Records from a dataset:
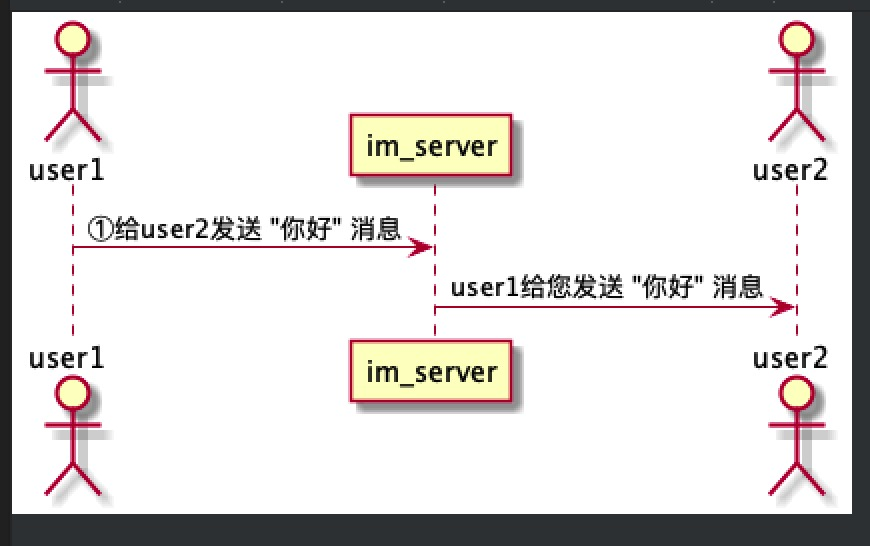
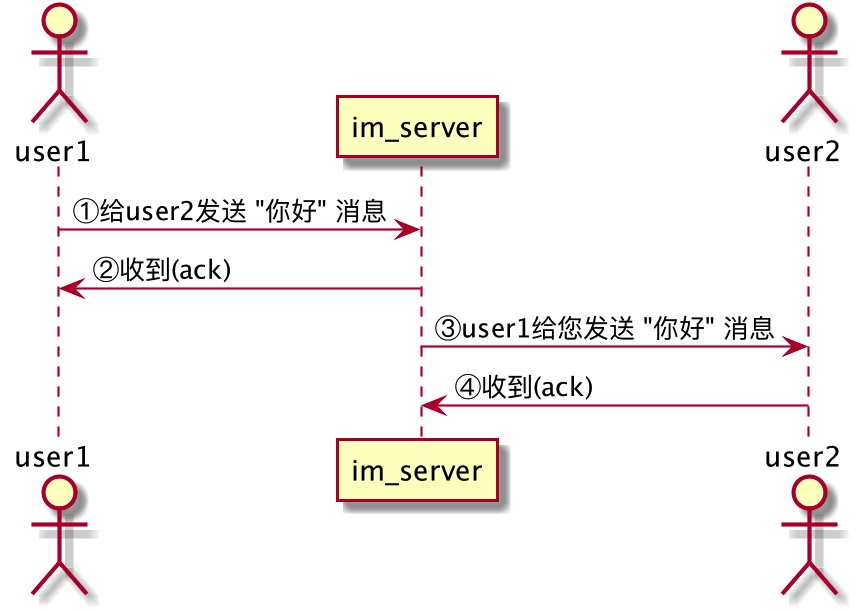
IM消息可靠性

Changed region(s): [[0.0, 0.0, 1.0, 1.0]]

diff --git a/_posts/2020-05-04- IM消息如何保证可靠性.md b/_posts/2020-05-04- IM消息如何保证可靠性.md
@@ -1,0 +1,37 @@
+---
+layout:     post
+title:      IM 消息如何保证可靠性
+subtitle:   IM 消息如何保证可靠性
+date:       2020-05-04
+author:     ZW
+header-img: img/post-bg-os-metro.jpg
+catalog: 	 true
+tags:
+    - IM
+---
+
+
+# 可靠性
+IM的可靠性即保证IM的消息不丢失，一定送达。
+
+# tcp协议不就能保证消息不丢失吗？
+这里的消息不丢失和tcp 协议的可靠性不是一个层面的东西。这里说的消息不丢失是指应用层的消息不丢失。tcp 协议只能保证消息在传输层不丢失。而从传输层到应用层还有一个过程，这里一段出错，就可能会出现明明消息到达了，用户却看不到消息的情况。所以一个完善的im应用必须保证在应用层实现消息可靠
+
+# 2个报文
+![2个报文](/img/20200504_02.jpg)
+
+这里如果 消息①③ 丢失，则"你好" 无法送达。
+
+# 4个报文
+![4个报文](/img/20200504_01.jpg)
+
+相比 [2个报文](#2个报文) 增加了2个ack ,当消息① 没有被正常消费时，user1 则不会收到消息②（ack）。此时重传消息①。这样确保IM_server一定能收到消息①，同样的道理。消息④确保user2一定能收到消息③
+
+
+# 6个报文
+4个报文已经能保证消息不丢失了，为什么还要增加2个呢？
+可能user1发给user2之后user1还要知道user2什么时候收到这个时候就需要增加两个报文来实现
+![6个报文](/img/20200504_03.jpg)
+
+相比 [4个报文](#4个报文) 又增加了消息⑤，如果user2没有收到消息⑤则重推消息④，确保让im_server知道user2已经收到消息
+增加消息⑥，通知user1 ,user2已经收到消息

Your task: A word-for-word restatement of all the lines above is needed, with the pictures omitted.

Solution for this exercise:
IM消息可靠性

Changed region(s): [[0.0, 0.0, 1.0, 1.0]]

diff --git a/_posts/2020-05-04- IM消息如何保证可靠性.md b/_posts/2020-05-04- IM消息如何保证可靠性.md
@@ -1,0 +1,37 @@
+---
+layout:     post
+title:      IM 消息如何保证可靠性
+subtitle:   IM 消息如何保证可靠性
+date:       2020-05-04
+author:     ZW
+header-img: img/post-bg-os-metro.jpg
+catalog: 	 true
+tags:
+    - IM
+---
+
+
+# 可靠性
+IM的可靠性即保证IM的消息不丢失，一定送达。
+
+# tcp协议不就能保证消息不丢失吗？
+这里的消息不丢失和tcp 协议的可靠性不是一个层面的东西。这里说的消息不丢失是指应用层的消息不丢失。tcp 协议只能保证消息在传输层不丢失。而从传输层到应用层还有一个过程，这里一段出错，就可能会出现明明消息到达了，用户却看不到消息的情况。所以一个完善的im应用必须保证在应用层实现消息可靠
+
+# 2个报文
+![2个报文](/img/20200504_02.jpg)
+
+这里如果 消息①③ 丢失，则"你好" 无法送达。
+
+# 4个报文
+![4个报文](/img/20200504_01.jpg)
+
+相比 [2个报文](#2个报文) 增加了2个ack ,当消息① 没有被正常消费时，user1 则不会收到消息②（ack）。此时重传消息①。这样确保IM_server一定能收到消息①，同样的道理。消息④确保user2一定能收到消息③
+
+
+# 6个报文
+4个报文已经能保证消息不丢失了，为什么还要增加2个呢？
+可能user1发给user2之后user1还要知道user2什么时候收到这个时候就需要增加两个报文来实现
+![6个报文](/img/20200504_03.jpg)
+
+相比 [4个报文](#4个报文) 又增加了消息⑤，如果user2没有收到消息⑤则重推消息④，确保让im_server知道user2已经收到消息
+增加消息⑥，通知user1 ,user2已经收到消息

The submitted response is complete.